* The Memphis Grizzlies from 2008-09 through 2012-13, with winning percentages of .293, .488, .561, .621 and .683. The streak is over. Memphis went 56-26 last season; the best the Grizzlies can do this year is 50-32.
* The Philadelphia 76ers from 1973-74 through 1977-78, with winning percentages of .305, .415, .561, .610 and .671.
* The 76ers from 1996-97 through 2000-01, with winning percentages of .268, .378, .560, .598 and .683.
* The Utah Jazz from 1985-86 through 1989-90, with winning percentages of .512, .537, .573, .622 and .671.
A few notes about the streakers.
The Thunder and the Celtics in the ‘50s are the only franchises on the list that had at least four of their five seasons playing at a high level (.600 or above).
The Celtics and the Jazz in the ‘80s is the only franchise on the list that was above .500 the entire streak.

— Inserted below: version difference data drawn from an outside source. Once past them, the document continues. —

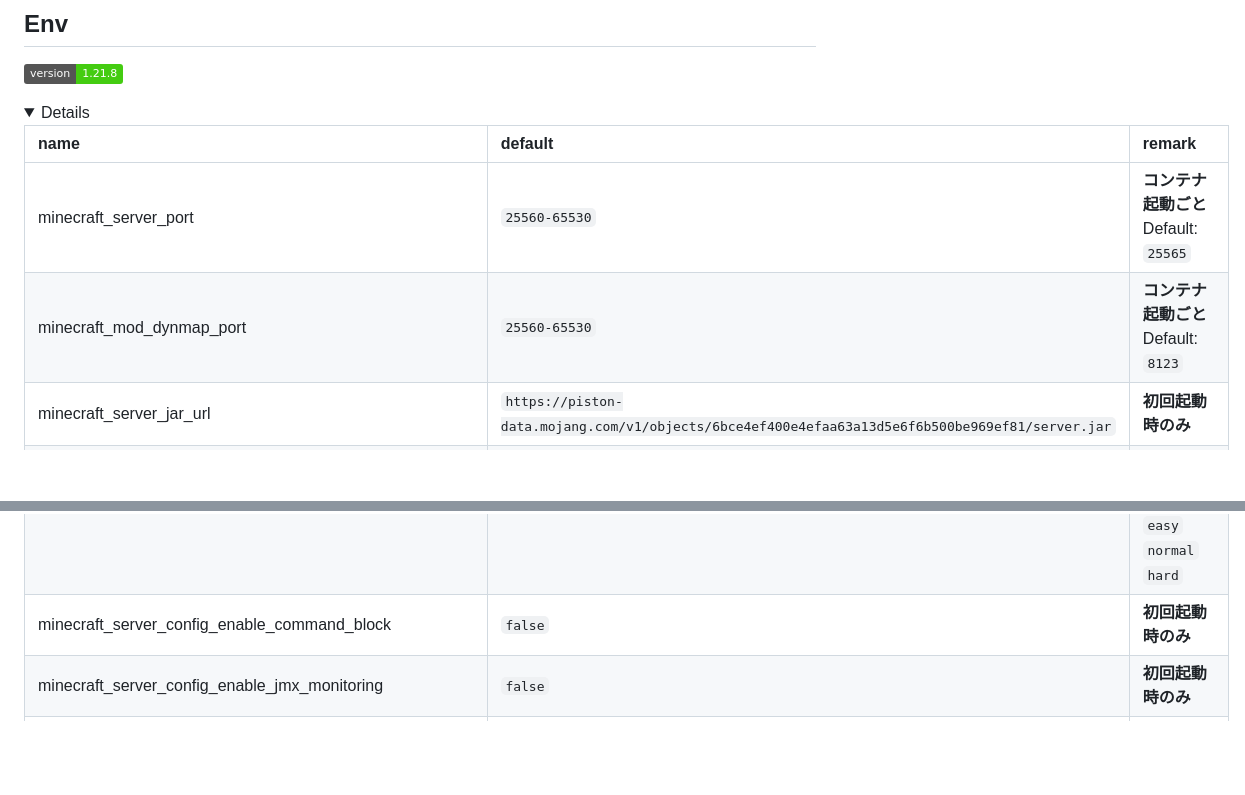
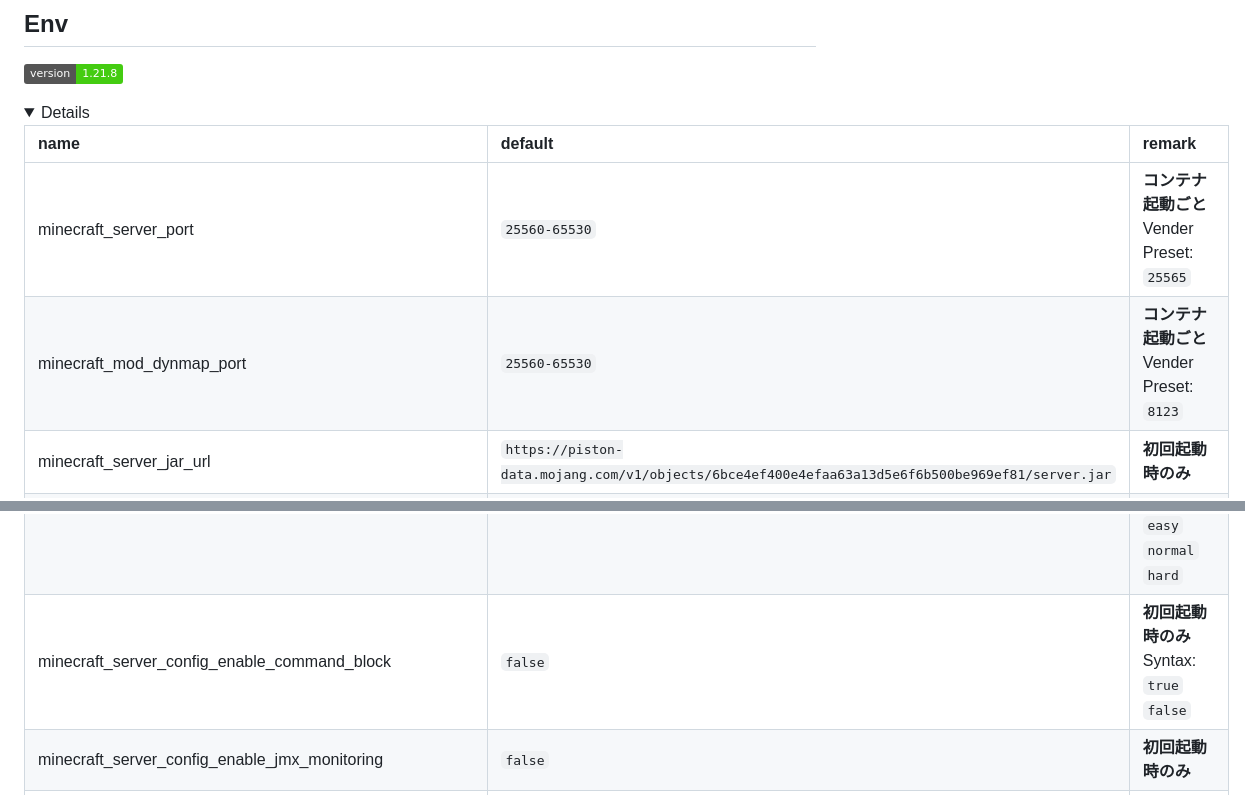
Before and after one commit to n138-kz/Dockerfile.minecraft, a Markdown page: .github/README.md, 2 parts joined by grey strips. GitHub-like rendering; folded sections open; badges without logos; blank space fills up the shorter version.

```diff
--- a/.github/README.md
+++ b/.github/README.md
@@ -108,13 +108,13 @@ docker compose down --rmi all --volumes --remove-orphans
 
 | name | default | remark |
 | :- | :- | :- |
-| minecraft_server_port | `25560-65530` | **コンテナ起動ごと**<br>Default: `25565` |
-| minecraft_mod_dynmap_port | `25560-65530` | **コンテナ起動ごと**<br>Default: `8123` |
+| minecraft_server_port | `25560-65530` | **コンテナ起動ごと**<br>Vender Preset: `25565` |
+| minecraft_mod_dynmap_port | `25560-65530` | **コンテナ起動ごと**<br>Vender Preset: `8123` |
 | minecraft_server_jar_url | `https://piston-data.mojang.com/v1/objects/6bce4ef400e4efaa63a13d5e6f6b500be969ef81/server.jar` | **初回起動時のみ** |
 | minecraft_server_version | `1.21.8` | **初回起動時のみ** |
 | minecraft_server_config_servericon | `https://n138-kz.github.io/Dockerfile.minecraft/assets/sample-server-icon.png` | **初回起動時のみ** |
 | minecraft_server_config_difficulty | `normal` | **初回起動時のみ**<br>Syntax: `peaceful` `easy` `normal` `hard` |
-| minecraft_server_config_enable_command_block | `false` | **初回起動時のみ** |
+| minecraft_server_config_enable_command_block | `false` | **初回起動時のみ**<br>Syntax: `true` `false` |
 | minecraft_server_config_enable_jmx_monitoring | `false` | **初回起動時のみ** |
 | minecraft_server_config_enable_query | `false` | **初回起動時のみ** |
 | minecraft_server_config_enable_rcon | `true` | **初回起動時のみ** |
```
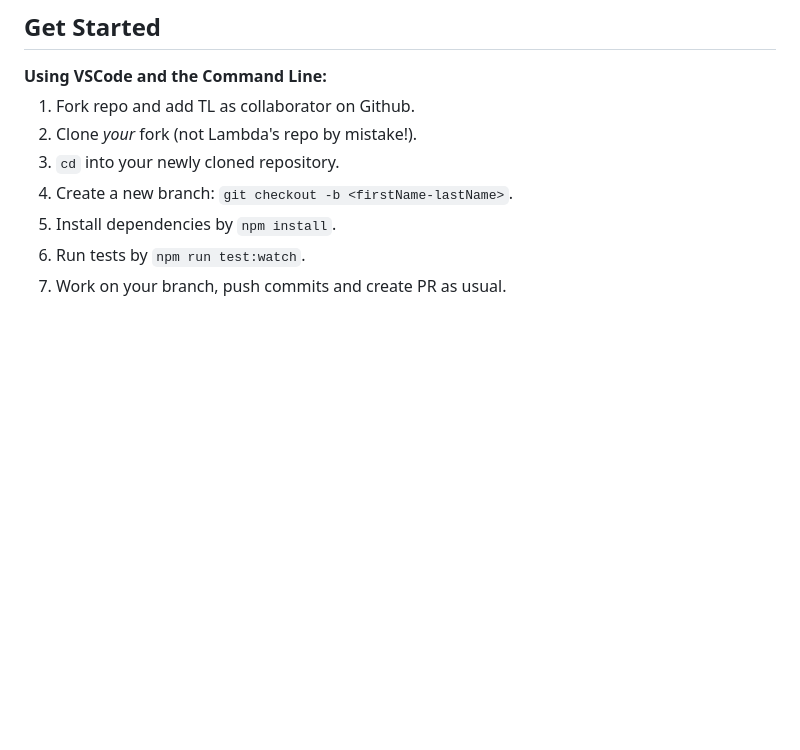
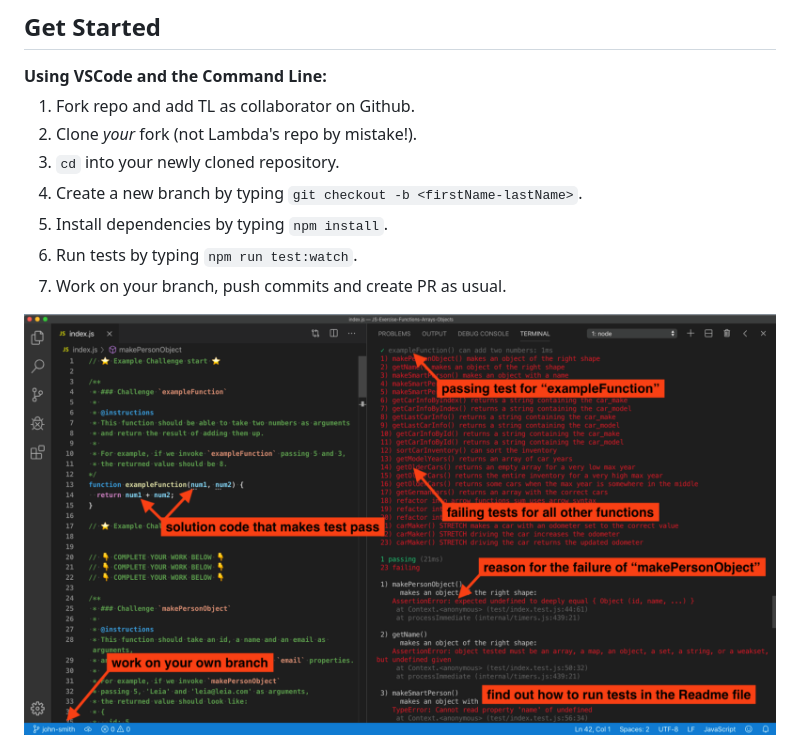
Before and after one commit to bloominstituteoftechnology/web-module-challenge-classes, a Markdown page: README.md, the part around the change. Rendered like a GitHub page; pictures changed too: instructions.png (added); blank space fills up the shorter version.

Commit message:
readme work

```diff
--- a/README.md
+++ b/README.md
@@ -20,7 +20,9 @@ If you run into trouble while coding, fight the good fight for 20 minutes and th
 1. Fork repo and add TL as collaborator on Github.
 1. Clone _your_ fork (not Lambda's repo by mistake!).
 1. `cd` into your newly cloned repository.
-1. Create a new branch: `git checkout -b <firstName-lastName>`.
-1. Install dependencies by `npm install`.
-1. Run tests by `npm run test:watch`.
+1. Create a new branch by typing `git checkout -b <firstName-lastName>`.
+1. Install dependencies by typing `npm install`.
+1. Run tests by typing `npm run test:watch`.
 1. Work on your branch, push commits and create PR as usual.
+
+<img alt='instructions screenshot' src='./instructions.png'>
```
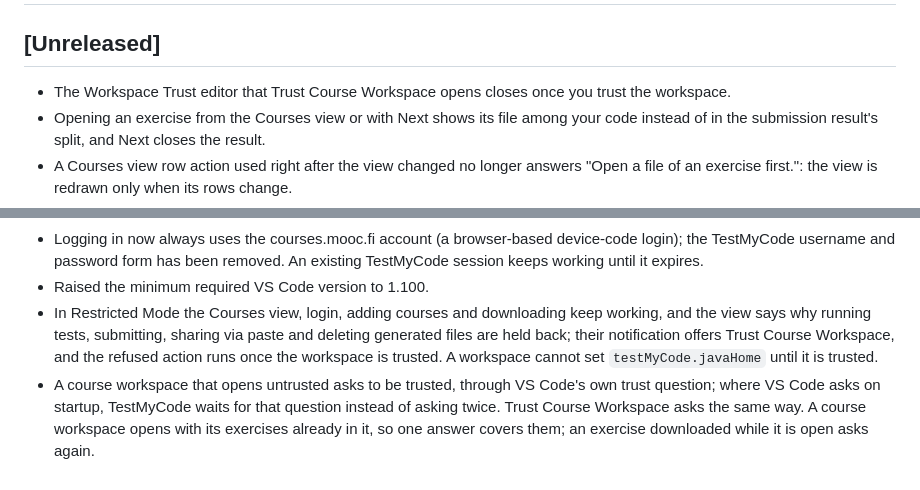
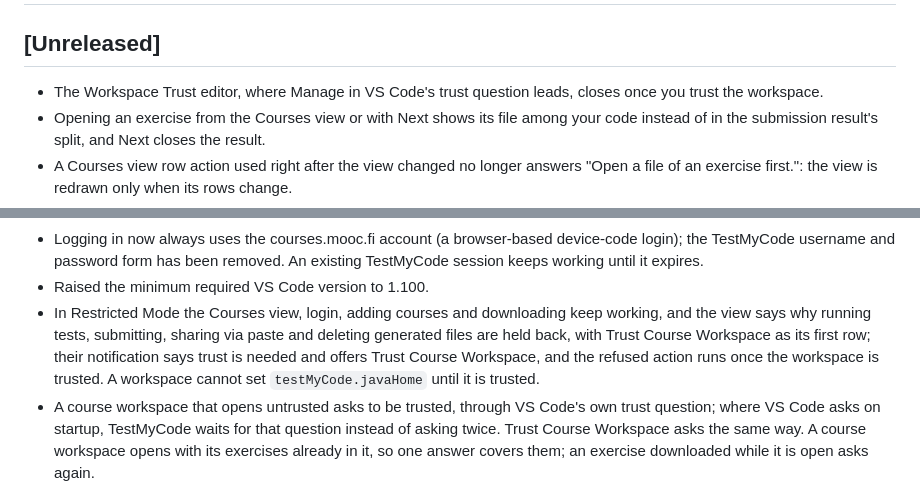
Before and after one commit to rage/tmc-vscode, a Markdown page: CHANGELOG.md, 2 parts joined by grey strips. GitHub-like rendering.

Commit message:
Describe the trust row and the Restricted Mode refusal wording

```diff
--- a/CHANGELOG.md
+++ b/CHANGELOG.md
@@ -2,7 +2,7 @@
 
 ## [Unreleased]
 
-- The Workspace Trust editor that Trust Course Workspace opens closes once you trust the workspace.
+- The Workspace Trust editor, where Manage in VS Code's trust question leads, closes once you trust the workspace.
 - Opening an exercise from the Courses view or with Next shows its file among your code instead of in the submission result's split, and Next closes the result.
 - A Courses view row action used right after the view changed no longer answers "Open a file of an exercise first.": the view is redrawn only when its rows change.
 - Selecting an exercise in the Courses view opens it, downloading it first, and shows its main source file; downloading or opening a single exercise does too.
@@ -23,7 +23,7 @@
 - Submitting, including before a reset or restore, running tests and sharing via paste are refused, with what to change, while the course workspace's AI settings can't be applied or an AI extension no setting turns off, such as Cline or Claude Code, is enabled.
 - Logging in now always uses the courses.mooc.fi account (a browser-based device-code login); the TestMyCode username and password form has been removed. An existing TestMyCode session keeps working until it expires.
 - Raised the minimum required VS Code version to 1.100.
-- In Restricted Mode the Courses view, login, adding courses and downloading keep working, and the view says why running tests, submitting, sharing via paste and deleting generated files are held back; their notification offers Trust Course Workspace, and the refused action runs once the workspace is trusted. A workspace cannot set `testMyCode.javaHome` until it is trusted.
+- In Restricted Mode the Courses view, login, adding courses and downloading keep working, and the view says why running tests, submitting, sharing via paste and deleting generated files are held back, with Trust Course Workspace as its first row; their notification says trust is needed and offers Trust Course Workspace, and the refused action runs once the workspace is trusted. A workspace cannot set `testMyCode.javaHome` until it is trusted.
 - A course workspace that opens untrusted asks to be trusted, through VS Code's own trust question; where VS Code asks on startup, TestMyCode waits for that question instead of asking twice. Trust Course Workspace asks the same way. A course workspace opens with its exercises already in it, so one answer covers them; an exercise downloaded while it is open asks again.
 - Course workspaces no longer keep their own copy of TestMyCode's settings, so a change in User settings applies inside them too; the copies earlier versions made are removed on the next start.
 - Downloading or opening exercises outside their course workspace offers to open it, naming the course, instead of only marking them open.
```
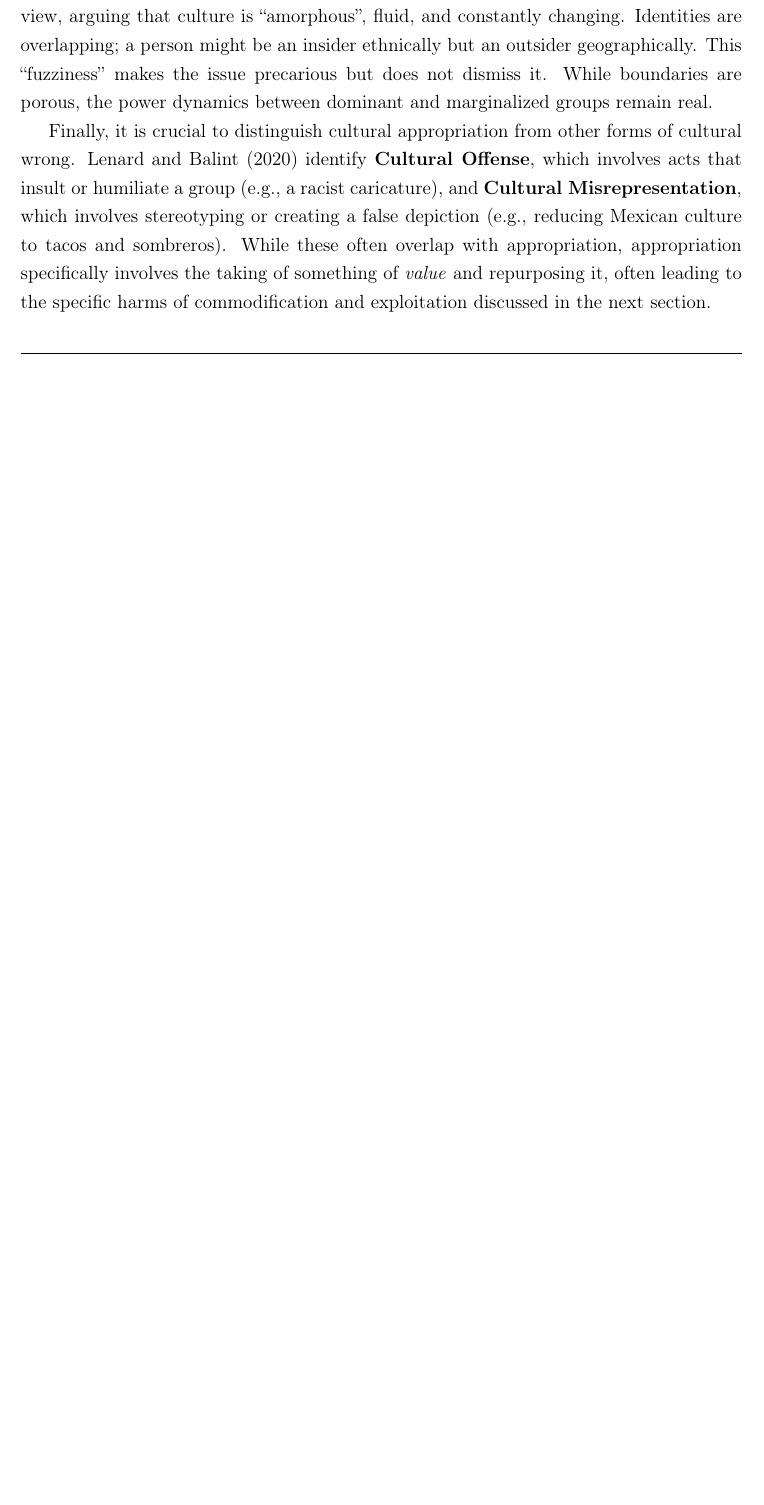
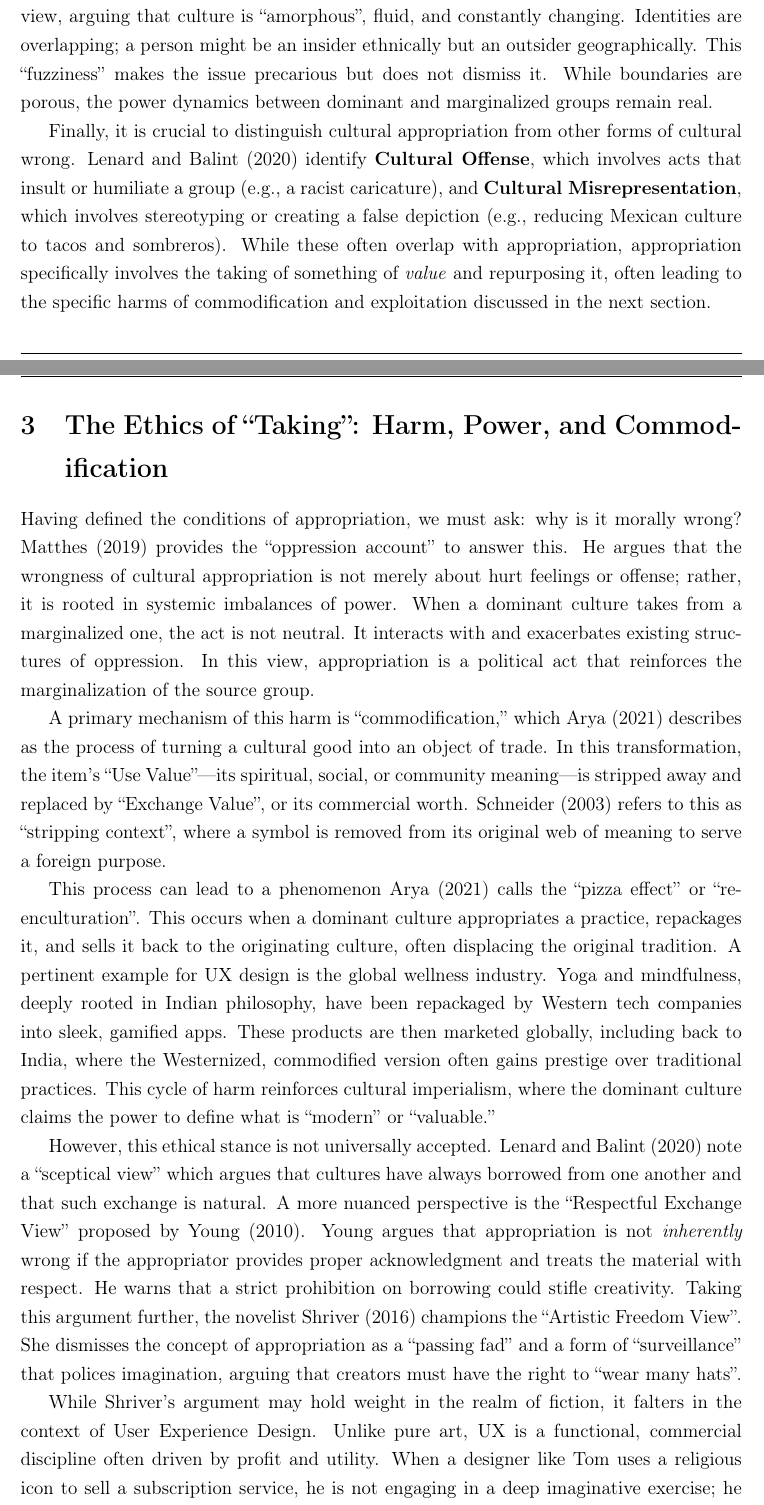
Before and after one commit to giande2000/cur_seminar_paper, a LaTeX document (main.tex): part of page 5 of 10 before the commit and two parts of pages 5 and 6 of 11 after it, the two joined at a grey line, cut so that both start at the same text, the shorter picture padded with empty space. Compiled offline with pdfLaTeX.

Commit message:
chapter III

```diff
--- a/main.tex
+++ b/main.tex
@@ -99,6 +99,18 @@ A significant challenge in defining appropriation is the concept of ``culture''
 
 Finally, it is crucial to distinguish cultural appropriation from other forms of cultural wrong. \textcite{lenard_what_2020} identify \textbf{Cultural Offense}, which involves acts that insult or humiliate a group (e.g., a racist caricature), and \textbf{Cultural Misrepresentation}, which involves stereotyping or creating a false depiction (e.g., reducing Mexican culture to tacos and sombreros). While these often overlap with appropriation, appropriation specifically involves the taking of something of \textit{value} and repurposing it, often leading to the specific harms of commodification and exploitation discussed in the next section.
 
+\section{The Ethics of ``Taking'': Harm, Power, and Commodification}
+
+Having defined the conditions of appropriation, we must ask: why is it morally wrong? \textcite{matthes_cultural_2019} provides the ``oppression account'' to answer this. He argues that the wrongness of cultural appropriation is not merely about hurt feelings or offense; rather, it is rooted in systemic imbalances of power. When a dominant culture takes from a marginalized one, the act is not neutral. It interacts with and exacerbates existing structures of oppression. In this view, appropriation is a political act that reinforces the marginalization of the source group.
+
+A primary mechanism of this harm is ``commodification,'' which \textcite{arya_cultural_2021} describes as the process of turning a cultural good into an object of trade. In this transformation, the item's ``Use Value''---its spiritual, social, or community meaning---is stripped away and replaced by ``Exchange Value'', or its commercial worth. \textcite{schneider_appropriation_2003} refers to this as ``stripping context'', where a symbol is removed from its original web of meaning to serve a foreign purpose.
+
+This process can lead to a phenomenon \textcite{arya_cultural_2021} calls the ``pizza effect'' or ``re-enculturation''. This occurs when a dominant culture appropriates a practice, repackages it, and sells it back to the originating culture, often displacing the original tradition. A pertinent example for UX design is the global wellness industry. Yoga and mindfulness, deeply rooted in Indian philosophy, have been repackaged by Western tech companies into sleek, gamified apps. These products are then marketed globally, including back to India, where the Westernized, commodified version often gains prestige over traditional practices. This cycle of harm reinforces cultural imperialism, where the dominant culture claims the power to define what is ``modern'' or ``valuable.''
+
+However, this ethical stance is not universally accepted. \textcite{lenard_what_2020} note a ``sceptical view'' which argues that cultures have always borrowed from one another and that such exchange is natural. A more nuanced perspective is the ``Respectful Exchange View'' proposed by \textcite{young_cultural_2010}. Young argues that appropriation is not \textit{inherently} wrong if the appropriator provides proper acknowledgment and treats the material with respect. He warns that a strict prohibition on borrowing could stifle creativity. Taking this argument further, the novelist \textcite{shriver_lionel_2016} champions the ``Artistic Freedom View''. She dismisses the concept of appropriation as a ``passing fad'' and a form of ``surveillance'' that polices imagination, arguing that creators must have the right to ``wear many hats''.
+
+While Shriver's argument may hold weight in the realm of fiction, it falters in the context of User Experience Design. Unlike pure art, UX is a functional, commercial discipline often driven by profit and utility. When a designer like Tom uses a religious icon to sell a subscription service, he is not engaging in a deep imaginative exercise; he is exploiting a marginalized culture's asset for financial gain. In this commercial context, the ``oppression account'' provided by Matthes is far more relevant than Shriver's defense of artistic license.
+
 \section{Conclusion}
 Summary of findings...
 
```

Many of the streaks either started or were helped by the arrival of transcendent superstars. Kevin Durant and Russell Westbrook with the Thunder. Dirk Nowitzki with the Mavericks. Karl Malone with the Jazz. Bill Russell with the Celtics. Allen Iverson with the 76ers in the 1990s. Julius Erving with the 76ers in the ‘70s. Bob Pettit with the Hawks in the ‘50s. If the Clippers join the list, Blake Griffin (and Chris Paul).